■ **EXERCISE AIM**
Whenever a line below mentions the word "footer", that line should be copied.

■ **MATERIALS PROVIDED**
※

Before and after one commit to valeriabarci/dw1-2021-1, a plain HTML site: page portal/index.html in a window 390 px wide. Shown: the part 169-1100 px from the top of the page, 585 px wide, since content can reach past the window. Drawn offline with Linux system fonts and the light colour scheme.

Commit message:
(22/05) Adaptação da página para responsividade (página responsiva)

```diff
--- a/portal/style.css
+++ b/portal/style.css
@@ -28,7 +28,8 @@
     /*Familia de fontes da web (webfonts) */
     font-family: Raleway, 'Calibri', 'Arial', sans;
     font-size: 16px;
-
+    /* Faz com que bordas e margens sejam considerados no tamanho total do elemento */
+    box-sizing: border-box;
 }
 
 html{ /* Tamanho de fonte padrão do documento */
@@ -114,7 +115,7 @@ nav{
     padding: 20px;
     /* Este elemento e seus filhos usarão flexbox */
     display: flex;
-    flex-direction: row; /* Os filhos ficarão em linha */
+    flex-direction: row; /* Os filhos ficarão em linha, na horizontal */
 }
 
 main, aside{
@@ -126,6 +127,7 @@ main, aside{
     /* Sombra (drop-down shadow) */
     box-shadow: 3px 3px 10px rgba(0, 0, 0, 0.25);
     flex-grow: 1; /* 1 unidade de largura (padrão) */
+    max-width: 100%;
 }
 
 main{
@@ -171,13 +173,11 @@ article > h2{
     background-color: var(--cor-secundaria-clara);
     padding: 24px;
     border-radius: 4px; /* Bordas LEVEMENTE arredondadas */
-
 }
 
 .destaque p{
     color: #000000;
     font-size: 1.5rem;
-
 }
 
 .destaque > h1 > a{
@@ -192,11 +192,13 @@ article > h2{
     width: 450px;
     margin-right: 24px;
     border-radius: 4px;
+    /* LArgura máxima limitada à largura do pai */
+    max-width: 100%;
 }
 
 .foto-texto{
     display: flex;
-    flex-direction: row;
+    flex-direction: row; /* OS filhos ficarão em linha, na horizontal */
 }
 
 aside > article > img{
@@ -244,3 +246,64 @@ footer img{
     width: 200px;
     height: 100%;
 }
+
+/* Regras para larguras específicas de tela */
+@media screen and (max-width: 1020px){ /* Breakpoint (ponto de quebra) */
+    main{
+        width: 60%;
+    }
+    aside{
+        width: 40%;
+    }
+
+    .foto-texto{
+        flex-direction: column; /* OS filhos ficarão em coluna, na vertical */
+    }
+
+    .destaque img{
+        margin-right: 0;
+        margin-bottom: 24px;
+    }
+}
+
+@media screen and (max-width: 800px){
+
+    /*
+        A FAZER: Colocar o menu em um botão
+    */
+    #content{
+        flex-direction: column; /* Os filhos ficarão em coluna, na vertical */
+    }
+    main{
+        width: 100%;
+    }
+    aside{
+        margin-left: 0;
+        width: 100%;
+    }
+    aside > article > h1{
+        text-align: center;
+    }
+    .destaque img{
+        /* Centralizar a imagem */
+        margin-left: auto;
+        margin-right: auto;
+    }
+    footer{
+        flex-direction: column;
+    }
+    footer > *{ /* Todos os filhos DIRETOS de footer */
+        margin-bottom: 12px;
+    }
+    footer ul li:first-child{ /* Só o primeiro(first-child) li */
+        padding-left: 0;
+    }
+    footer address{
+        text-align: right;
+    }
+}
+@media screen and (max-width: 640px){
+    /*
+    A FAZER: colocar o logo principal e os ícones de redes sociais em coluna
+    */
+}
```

※

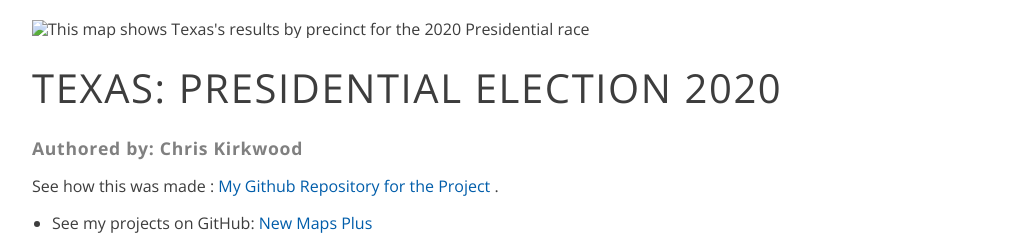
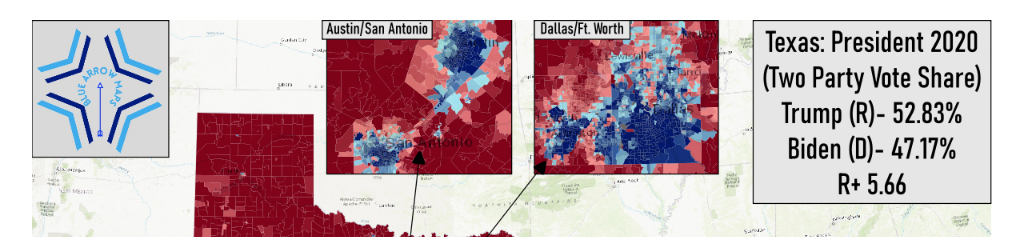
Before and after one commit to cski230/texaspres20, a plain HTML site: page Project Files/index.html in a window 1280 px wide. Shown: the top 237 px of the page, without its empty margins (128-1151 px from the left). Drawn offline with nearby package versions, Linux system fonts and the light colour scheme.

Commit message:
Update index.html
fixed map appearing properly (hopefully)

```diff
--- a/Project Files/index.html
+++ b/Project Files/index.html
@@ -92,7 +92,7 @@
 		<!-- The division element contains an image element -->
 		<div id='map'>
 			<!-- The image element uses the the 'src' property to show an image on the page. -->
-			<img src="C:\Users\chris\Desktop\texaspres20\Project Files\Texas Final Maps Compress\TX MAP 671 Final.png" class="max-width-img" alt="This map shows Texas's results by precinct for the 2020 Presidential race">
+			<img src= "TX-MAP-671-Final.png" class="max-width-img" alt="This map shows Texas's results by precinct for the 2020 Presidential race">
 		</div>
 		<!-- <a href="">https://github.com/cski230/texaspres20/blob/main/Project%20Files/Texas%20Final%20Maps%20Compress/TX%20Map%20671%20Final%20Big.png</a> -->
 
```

※

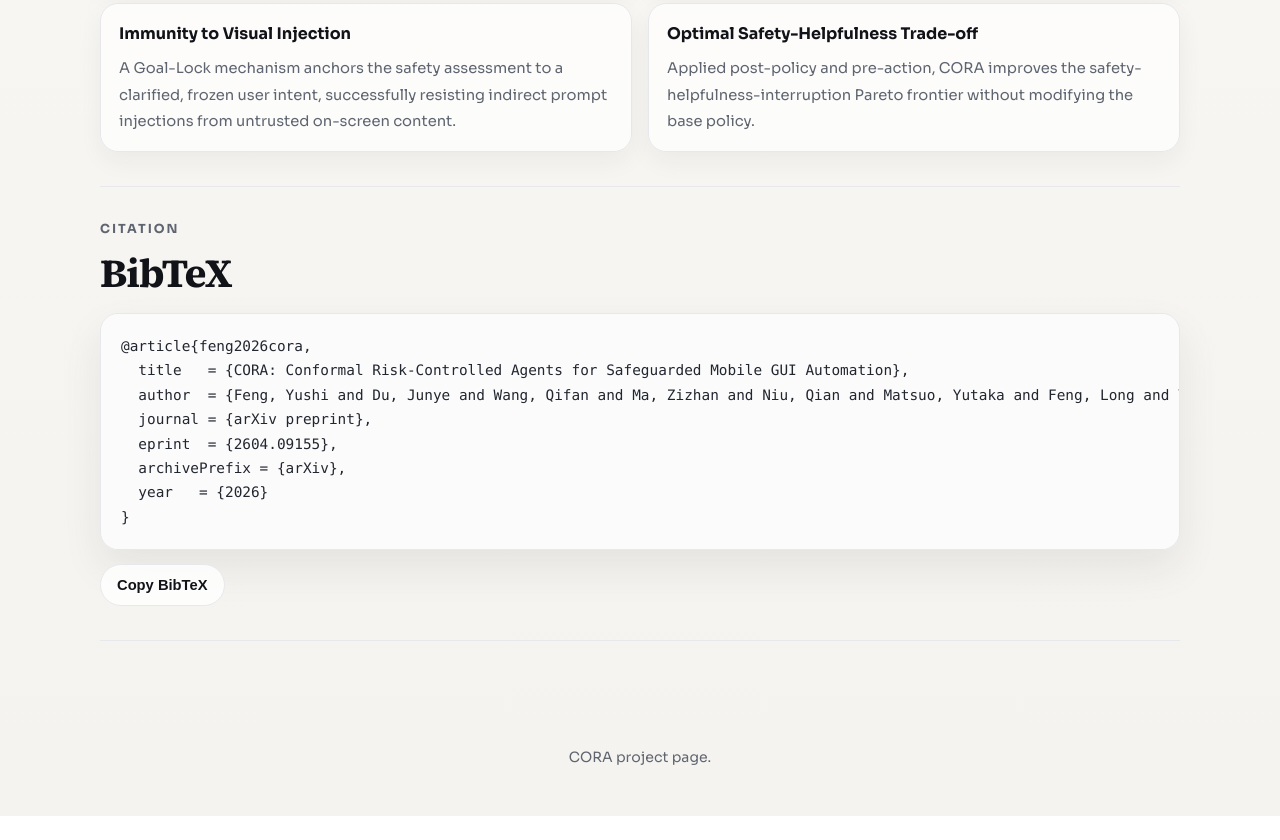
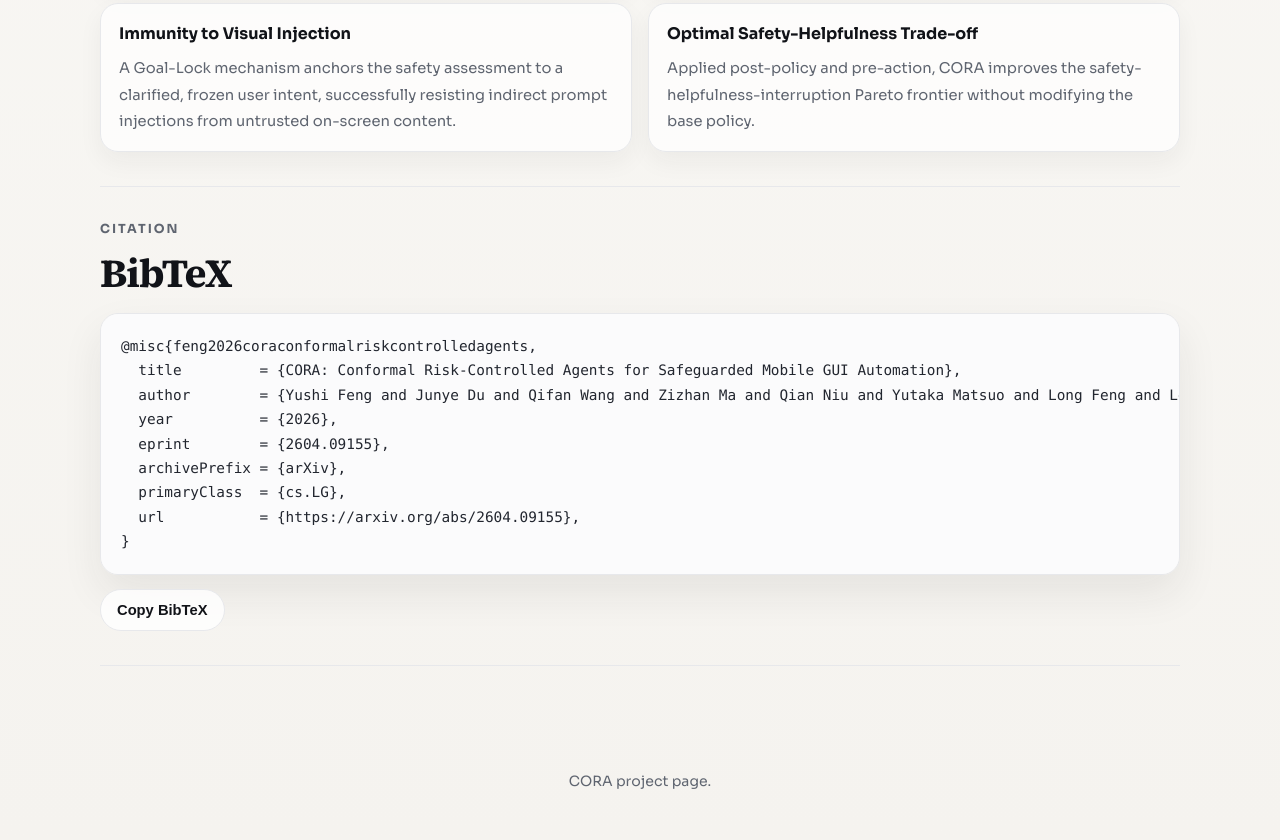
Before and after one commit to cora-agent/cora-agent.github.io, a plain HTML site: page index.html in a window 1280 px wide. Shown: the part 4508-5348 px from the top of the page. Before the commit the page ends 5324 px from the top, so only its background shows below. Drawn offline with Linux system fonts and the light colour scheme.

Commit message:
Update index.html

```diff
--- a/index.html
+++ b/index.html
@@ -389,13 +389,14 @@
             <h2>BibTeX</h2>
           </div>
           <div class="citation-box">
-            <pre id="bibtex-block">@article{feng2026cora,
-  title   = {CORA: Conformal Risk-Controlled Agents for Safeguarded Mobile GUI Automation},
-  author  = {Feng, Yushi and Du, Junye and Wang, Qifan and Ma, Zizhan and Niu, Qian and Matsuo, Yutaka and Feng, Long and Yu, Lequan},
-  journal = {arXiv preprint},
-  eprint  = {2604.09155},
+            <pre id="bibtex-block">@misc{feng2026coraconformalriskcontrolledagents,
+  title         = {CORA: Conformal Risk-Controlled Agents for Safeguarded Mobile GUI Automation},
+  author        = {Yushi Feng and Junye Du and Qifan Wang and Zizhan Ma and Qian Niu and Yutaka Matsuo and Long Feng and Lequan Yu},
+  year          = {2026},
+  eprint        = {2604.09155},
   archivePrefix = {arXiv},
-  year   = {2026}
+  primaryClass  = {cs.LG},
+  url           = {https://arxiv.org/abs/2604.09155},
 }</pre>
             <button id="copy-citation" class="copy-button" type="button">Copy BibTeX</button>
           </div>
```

※

■ **ANSWER FOR THIS EXERCISE**
@@ -244,3 +246,64 @@ footer img{
+    footer{
+    footer > *{ /* Todos os filhos DIRETOS de footer */
+    footer ul li:first-child{ /* Só o primeiro(first-child) li */
+    footer address{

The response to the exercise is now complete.